The input >>
────
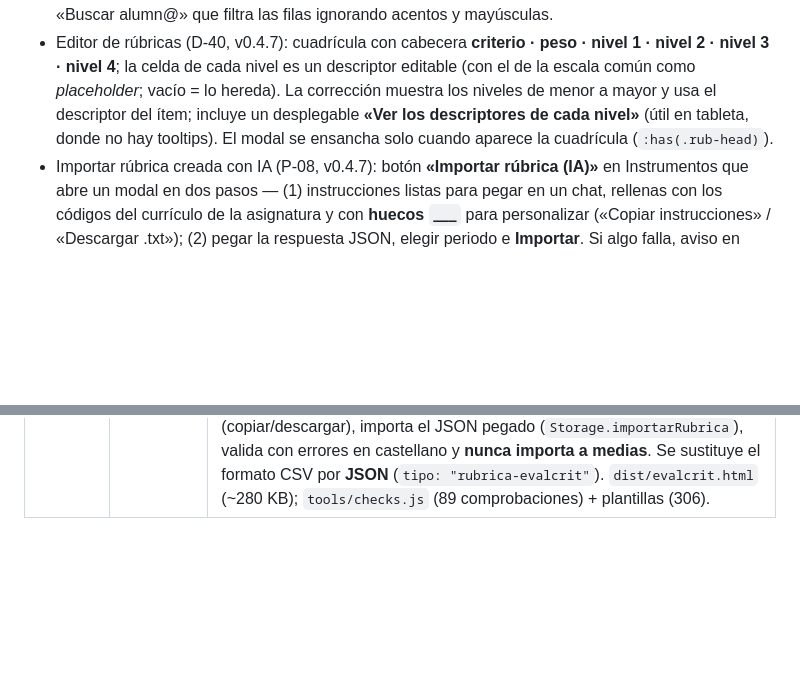
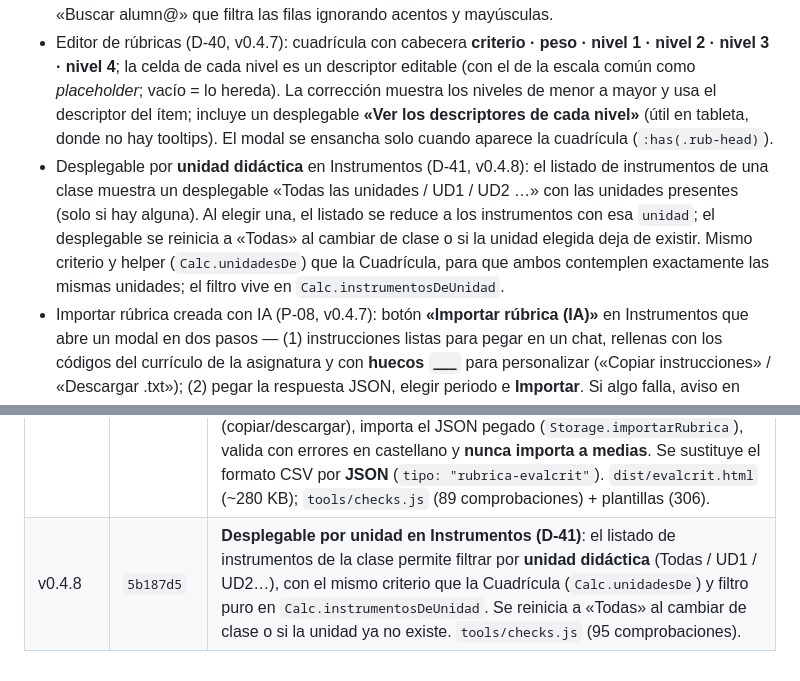
Before and after one commit to JorgeBSTeacher/evaluacion, a Markdown page: docs/SSOT.md, 2 parts joined by grey strips. GitHub-like rendering; blank space fills up the shorter version.

Commit message:
docs: SSOT D-41 (desplegable por unidad en Instrumentos) y registro v0.4.8

```diff
--- a/docs/SSOT.md
+++ b/docs/SSOT.md
@@ -115,6 +115,7 @@ Si los pesos no casan con el reparto de puntos, ambas notas difieren **a propós
 - Corrección ágil (D-39, v0.4.6): barra «← Anterior · Guardar y siguiente →» con contador «Alumno X de N» y resaltado de la fila en curso; el botón guarda y salta al siguiente alumno. Las notas se escriben en memoria al teclear (el guardado en `localStorage` va con retardo) para que ese salto nunca pierda lo escrito.
 - Buscador de alumnado (v0.4.6): con grupos de más de 6 alumnos, la cuadrícula muestra un campo «Buscar alumn@» que filtra las filas ignorando acentos y mayúsculas.
 - Editor de rúbricas (D-40, v0.4.7): cuadrícula con cabecera **criterio · peso · nivel 1 · nivel 2 · nivel 3 · nivel 4**; la celda de cada nivel es un descriptor editable (con el de la escala común como *placeholder*; vacío = lo hereda). La corrección muestra los niveles de menor a mayor y usa el descriptor del ítem; incluye un desplegable **«Ver los descriptores de cada nivel»** (útil en tableta, donde no hay tooltips). El modal se ensancha solo cuando aparece la cuadrícula (`:has(.rub-head)`).
+- Desplegable por **unidad didáctica** en Instrumentos (D-41, v0.4.8): el listado de instrumentos de una clase muestra un desplegable «Todas las unidades / UD1 / UD2 …» con las unidades presentes (solo si hay alguna). Al elegir una, el listado se reduce a los instrumentos con esa `unidad`; el desplegable se reinicia a «Todas» al cambiar de clase o si la unidad elegida deja de existir. Mismo criterio y helper (`Calc.unidadesDe`) que la Cuadrícula, para que ambos contemplen exactamente las mismas unidades; el filtro vive en `Calc.instrumentosDeUnidad`.
 - Importar rúbrica creada con IA (P-08, v0.4.7): botón **«Importar rúbrica (IA)»** en Instrumentos que abre un modal en dos pasos — (1) instrucciones listas para pegar en un chat, rellenas con los códigos del currículo de la asignatura y con **huecos `___`** para personalizar («Copiar instrucciones» / «Descargar .txt»); (2) pegar la respuesta JSON, elegir periodo e **Importar**. Si algo falla, aviso en castellano y no se crea nada.
 - Corrección: tabla alumnos × apartados; en rúbricas, botones de nivel.
 - Autoguardado continuo con indicador visual; confirmación en acciones destructivas.
@@ -281,3 +282,4 @@ Reglas del importador (implementado en v0.4.7):
 | v0.4.5 | `9a8ee60` | **Agrupación por unidades didácticas (D-38)**: desplegable de UD en la cuadrícula que filtra las columnas, fila de cabecera agrupada por unidad cuando se ven varias, y columna del alumno fija (sticky) en las tablas anchas. Helper `Calc.unidadesDe`. `tools/checks.js` (52 comprobaciones, incluye render de la vista). |
 | v0.4.6 | `d54dabe` | **Corrección ágil y buscador (D-39)**: barra «Anterior · Guardar y siguiente» con contador y resaltado del alumno en curso en la pantalla de corrección; las notas se vuelcan a memoria al teclear (el `localStorage` se guarda con retardo) para no perder nada al saltar de alumno. Buscador de alumnado en la cuadrícula para grupos de más de 6. `tools/checks.js` (55 comprobaciones). |
 | v0.4.7 | `11aad3f` | **Rúbricas por ítem (D-40) e importación desde IA (P-08)**: cada ítem de la rúbrica puede definir **sus propios descriptores por nivel** y hereda la escala común del instrumento si los deja vacíos (`apartado.niveles`; `Calc.nivelesDeApartado` resuelve la escala efectiva, ascendente). El editor muestra la cuadrícula **criterio · peso · nivel 1…N** con el descriptor heredado como *placeholder* y la corrección usa el descriptor del ítem (más un desplegable de descriptores para tableta). Botón **«Importar rúbrica (IA)»**: genera las instrucciones con los códigos del currículo y **huecos `___`** (copiar/descargar), importa el JSON pegado (`Storage.importarRubrica`), valida con errores en castellano y **nunca importa a medias**. Se sustituye el formato CSV por **JSON** (`tipo: "rubrica-evalcrit"`). `dist/evalcrit.html` (~280 KB); `tools/checks.js` (89 comprobaciones) + plantillas (306). |
+| v0.4.8 | `5b187d5` | **Desplegable por unidad en Instrumentos (D-41)**: el listado de instrumentos de la clase permite filtrar por **unidad didáctica** (Todas / UD1 / UD2…), con el mismo criterio que la Cuadrícula (`Calc.unidadesDe`) y filtro puro en `Calc.instrumentosDeUnidad`. Se reinicia a «Todas» al cambiar de clase o si la unidad ya no existe. `tools/checks.js` (95 comprobaciones). |
```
────
Problem to work on >> Lines above with "alumnos" in them are the ones to copy.

Answer for this exercise >>
 - Buscador de alumnado (v0.4.6): con grupos de más de 6 alumnos, la cuadrícula muestra un campo «Buscar alumn@» que filtra las filas ignorando acentos y mayúsculas.
 - Corrección: tabla alumnos × apartados; en rúbricas, botones de nivel.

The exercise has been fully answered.